Work instruction
Return the lines of the data below in which the string "pages" occurs.

Stored data entries
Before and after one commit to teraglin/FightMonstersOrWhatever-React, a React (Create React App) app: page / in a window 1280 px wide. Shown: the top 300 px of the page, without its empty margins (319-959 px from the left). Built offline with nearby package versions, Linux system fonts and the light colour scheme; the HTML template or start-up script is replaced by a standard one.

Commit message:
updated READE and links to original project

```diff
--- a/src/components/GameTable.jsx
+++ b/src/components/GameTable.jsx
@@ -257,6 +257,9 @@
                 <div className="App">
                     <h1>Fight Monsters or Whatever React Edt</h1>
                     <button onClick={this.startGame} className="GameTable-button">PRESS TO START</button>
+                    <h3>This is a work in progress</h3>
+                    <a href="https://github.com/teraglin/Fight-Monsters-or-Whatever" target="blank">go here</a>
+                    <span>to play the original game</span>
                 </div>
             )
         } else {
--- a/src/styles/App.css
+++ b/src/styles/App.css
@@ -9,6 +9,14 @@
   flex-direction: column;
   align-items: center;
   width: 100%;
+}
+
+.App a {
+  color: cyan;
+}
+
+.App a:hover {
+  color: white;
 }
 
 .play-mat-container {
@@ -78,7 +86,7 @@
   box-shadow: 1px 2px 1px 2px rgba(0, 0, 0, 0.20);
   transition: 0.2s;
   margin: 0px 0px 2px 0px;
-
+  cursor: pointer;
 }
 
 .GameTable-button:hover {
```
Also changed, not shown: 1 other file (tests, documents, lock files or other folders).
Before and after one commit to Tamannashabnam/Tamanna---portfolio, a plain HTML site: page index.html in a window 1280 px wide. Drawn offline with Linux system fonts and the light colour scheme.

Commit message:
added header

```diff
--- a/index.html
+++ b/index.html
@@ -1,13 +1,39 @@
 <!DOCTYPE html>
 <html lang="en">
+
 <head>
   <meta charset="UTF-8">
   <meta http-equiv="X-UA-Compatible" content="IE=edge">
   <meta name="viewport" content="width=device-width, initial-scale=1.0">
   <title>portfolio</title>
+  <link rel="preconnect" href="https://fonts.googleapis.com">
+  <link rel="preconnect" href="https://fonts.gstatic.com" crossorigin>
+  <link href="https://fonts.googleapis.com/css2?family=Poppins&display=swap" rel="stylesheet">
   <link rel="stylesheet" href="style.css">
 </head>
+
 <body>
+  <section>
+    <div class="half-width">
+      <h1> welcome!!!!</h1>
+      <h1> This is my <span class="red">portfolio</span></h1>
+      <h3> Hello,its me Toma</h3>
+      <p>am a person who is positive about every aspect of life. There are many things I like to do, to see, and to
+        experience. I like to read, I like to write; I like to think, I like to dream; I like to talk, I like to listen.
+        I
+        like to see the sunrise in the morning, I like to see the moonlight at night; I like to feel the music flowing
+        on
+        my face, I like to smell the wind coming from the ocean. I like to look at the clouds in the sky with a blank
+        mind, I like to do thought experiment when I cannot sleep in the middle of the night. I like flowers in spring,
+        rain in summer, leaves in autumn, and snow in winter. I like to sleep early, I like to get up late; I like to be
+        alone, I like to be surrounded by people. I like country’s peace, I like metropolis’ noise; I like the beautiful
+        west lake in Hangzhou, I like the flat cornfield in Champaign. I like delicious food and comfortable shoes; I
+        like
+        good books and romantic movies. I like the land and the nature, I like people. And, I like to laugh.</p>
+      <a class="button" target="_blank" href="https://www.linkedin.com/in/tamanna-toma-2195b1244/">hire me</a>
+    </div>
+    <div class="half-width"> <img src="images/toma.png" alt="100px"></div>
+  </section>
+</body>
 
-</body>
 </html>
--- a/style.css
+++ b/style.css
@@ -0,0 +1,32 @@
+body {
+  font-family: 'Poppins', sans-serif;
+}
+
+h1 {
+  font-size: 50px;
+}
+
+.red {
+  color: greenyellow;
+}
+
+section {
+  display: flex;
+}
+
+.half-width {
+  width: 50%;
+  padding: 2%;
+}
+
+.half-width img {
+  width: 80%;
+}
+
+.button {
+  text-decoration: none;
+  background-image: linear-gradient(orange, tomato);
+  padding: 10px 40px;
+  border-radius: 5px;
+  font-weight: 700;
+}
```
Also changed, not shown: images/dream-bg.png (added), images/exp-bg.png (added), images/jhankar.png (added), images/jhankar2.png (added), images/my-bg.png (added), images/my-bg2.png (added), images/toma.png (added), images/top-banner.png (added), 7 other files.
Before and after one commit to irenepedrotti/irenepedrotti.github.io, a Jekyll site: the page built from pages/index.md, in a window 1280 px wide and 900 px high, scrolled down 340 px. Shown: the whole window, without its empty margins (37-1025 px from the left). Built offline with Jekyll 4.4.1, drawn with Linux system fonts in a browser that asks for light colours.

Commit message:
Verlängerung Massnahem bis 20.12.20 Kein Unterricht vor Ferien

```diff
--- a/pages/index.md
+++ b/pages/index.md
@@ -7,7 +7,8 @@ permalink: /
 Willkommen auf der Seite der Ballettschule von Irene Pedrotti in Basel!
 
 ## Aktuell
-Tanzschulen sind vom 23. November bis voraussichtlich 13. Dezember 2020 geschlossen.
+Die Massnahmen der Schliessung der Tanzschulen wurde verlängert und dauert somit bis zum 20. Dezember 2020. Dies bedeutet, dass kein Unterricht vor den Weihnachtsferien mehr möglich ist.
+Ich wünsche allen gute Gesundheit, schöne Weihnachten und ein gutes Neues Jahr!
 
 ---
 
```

Solution for this problem
Before and after one commit to irenepedrotti/irenepedrotti.github.io, a Jekyll site: the page built from pages/index.md, in a window 1280 px wide and 900 px high, scrolled down 340 px. Shown: the whole window, without its empty margins (37-1025 px from the left). Built offline with Jekyll 4.4.1, drawn with Linux system fonts in a browser that asks for light colours.
--- a/pages/index.md
+++ b/pages/index.md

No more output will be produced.